Russia says jet downing 'provocation' as Turkey seeks to ease tensions
Russia on Wednesday accused Turkey of a "planned provocation" over the downing of a warplane on the Syrian border but pledged not to go to war as NATO-member Ankara sought to play down tensions.
Moscow: Russia on Wednesday accused Turkey of a "planned provocation" over the downing of a warplane on the Syrian border but pledged not to go to war as NATO-member Ankara sought to play down tensions.
As the diplomatic fallout from yesterday's incident raged on, Moscow said Russian and Syrian special forces had rescued one of the pilots who ejected from the burning Russian plane but confirmed the second airman was dead.
The jet downing has threatened ties between two major rival players in the Syrian war and raised fears it could escalate into a wider geopolitical conflict.
Russian Foreign Minister Sergei Lavrov ratcheted up the pressure after talking to Turkish counterpart Mevlut Cavusoglu by phone in the first contact between the two sides since the plane went down.
"We have serious doubts about this being an unpremeditated act, it really looks like a planned provocation," Lavrov said at a press conference in Moscow.
"We do not plan to go to war with Turkey, our attitude toward the Turkish people has not changed," Lavrov added, but warned that Moscow would "seriously reevaluate" relations with Ankara.
President Vladimir Putin yesterday branded the incident a "stab in the back committed by accomplices of terrorists", recommending that Russians do not visit Turkey, a key tourist destination.
Turkey, however, has sought to turn down the heat, with President Recep Tayyip Erdogan insisting Ankara was simply defending its border.
"We have no intention to escalate this incident.
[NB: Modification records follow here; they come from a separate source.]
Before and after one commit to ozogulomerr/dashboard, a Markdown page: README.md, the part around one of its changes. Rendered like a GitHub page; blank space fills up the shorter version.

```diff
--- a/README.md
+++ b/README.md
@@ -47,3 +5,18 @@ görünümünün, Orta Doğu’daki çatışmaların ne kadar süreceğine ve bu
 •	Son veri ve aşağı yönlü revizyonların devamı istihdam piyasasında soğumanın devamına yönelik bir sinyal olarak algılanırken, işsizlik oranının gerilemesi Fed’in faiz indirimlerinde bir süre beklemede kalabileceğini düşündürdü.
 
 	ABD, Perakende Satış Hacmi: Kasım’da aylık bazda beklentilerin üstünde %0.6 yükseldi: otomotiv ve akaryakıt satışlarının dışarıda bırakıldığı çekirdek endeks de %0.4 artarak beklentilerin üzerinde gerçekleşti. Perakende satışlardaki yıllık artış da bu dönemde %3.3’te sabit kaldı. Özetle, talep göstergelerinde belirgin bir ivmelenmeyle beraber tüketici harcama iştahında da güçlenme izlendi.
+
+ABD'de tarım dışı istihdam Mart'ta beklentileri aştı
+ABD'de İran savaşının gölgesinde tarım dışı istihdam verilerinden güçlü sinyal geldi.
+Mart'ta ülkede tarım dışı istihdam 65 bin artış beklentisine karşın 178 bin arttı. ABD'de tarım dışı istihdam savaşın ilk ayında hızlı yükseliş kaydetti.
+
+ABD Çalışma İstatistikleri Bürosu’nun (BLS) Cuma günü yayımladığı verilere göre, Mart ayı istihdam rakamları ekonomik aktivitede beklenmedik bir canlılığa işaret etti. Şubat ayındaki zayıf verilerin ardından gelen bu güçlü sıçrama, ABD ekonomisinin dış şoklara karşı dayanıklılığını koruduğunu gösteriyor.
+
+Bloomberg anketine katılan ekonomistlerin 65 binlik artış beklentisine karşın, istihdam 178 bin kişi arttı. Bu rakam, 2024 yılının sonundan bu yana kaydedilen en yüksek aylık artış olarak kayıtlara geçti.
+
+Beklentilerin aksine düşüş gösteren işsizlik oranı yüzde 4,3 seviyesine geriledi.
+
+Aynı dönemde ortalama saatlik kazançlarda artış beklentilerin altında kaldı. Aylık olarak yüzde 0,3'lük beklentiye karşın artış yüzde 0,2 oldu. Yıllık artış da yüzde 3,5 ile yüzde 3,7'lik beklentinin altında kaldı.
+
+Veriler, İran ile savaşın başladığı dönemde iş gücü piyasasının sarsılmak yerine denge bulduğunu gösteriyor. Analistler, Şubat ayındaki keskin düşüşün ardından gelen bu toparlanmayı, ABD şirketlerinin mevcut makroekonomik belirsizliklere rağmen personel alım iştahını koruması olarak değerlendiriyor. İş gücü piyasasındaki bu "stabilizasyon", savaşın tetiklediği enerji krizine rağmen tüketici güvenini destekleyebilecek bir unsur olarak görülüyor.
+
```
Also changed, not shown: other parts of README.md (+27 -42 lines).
We are just defending our security and the rights of our brothers," Erdogan said in a speech in Istanbul.
Prime Minister Ahmet Davutoglu called Russia "our friend and our neighbour" and said Ankara did not want to strain ties with Moscow.
Turkey says the Su-24 warplane violated its airspace 10 times within a five-minute period, but Russia insisted it never strayed from Syrian territory.
The shooting also risks derailing efforts to bring peace to Syria that were gaining tentative momentum following the November 13 Paris attacks claimed by Islamic State militants who control swathes of northern Syria.
US President Barack Obama said Washington's NATO ally had a right to defend its airspace but said his priority was to make sure the standoff did not escalate.
Following an extraordinary meeting of the alliance yesterday, NATO chief Jens Stoltenberg said "diplomacy and de-escalation are important to resolve this situation". Turkey's Ambassador to the United Nations Halit Cevik said in a letter to the Security Council that two planes were involved, one of which was shot down while the other left Turkish airspace.
He said both had flown 2.19 kilometres into Turkish airspace for 17 seconds from 1254 IST yesterday.
Ankara and Moscow are already on starkly opposing sides in the four-year Syrian civil war, with Turkey wanting to see the ouster of President Bashar al-Assad while Russia is one of his last remaining allies.
Assad's other key ally Iran also slammed Ankara. Turkey's behaviour "sends the wrong message to the terrorists" in Syria, its Foreign Minister Mohammad Javad Zarif told Lavrov.
In an apparent response to Turkey's action, Russian Defence Minister Sergei Shoigu said Moscow would send its most hi-tech S-400 air defence system to its airbase in Syria.
The Moskva guided missile cruiser will be stationed near the Syrian Mediterranean port of Latakia, the Defence Ministry said.
There has been fears of such a mid-air incident since Russia launched air strikes in Syria in September, to the consternation of nations already involved in a US-led anti-IS coalition.
Turkey had protested that Russia's campaign was aimed at hitting Syrian rebels and buttressing the Assad regime rather than hurting IS jihadists.
As the recriminations flew, Moscow said its special forces had helped rescue one of the pilots alongside Syrian troops and that the serviceman was now safe at a Russian air base in Syria.
"The operation ended successfully. The second pilot has been brought to our base. He is alive and well," Shoigu said.
Putin said the rescued pilot would be given a medal, along with those involved in the rescue operation and the other pilot who was shot dead by rebels after parachuting out.
Russia's military said another soldier had been killed in a failed bid to rescue the pair after one of his squadron's helicopters was damaged by gunfire and had to land.
In Moscow several hundred young activists hurled stones and eggs at Turkey's embassy and brandished anti-Turkish placards in a brief protest over the jet downing.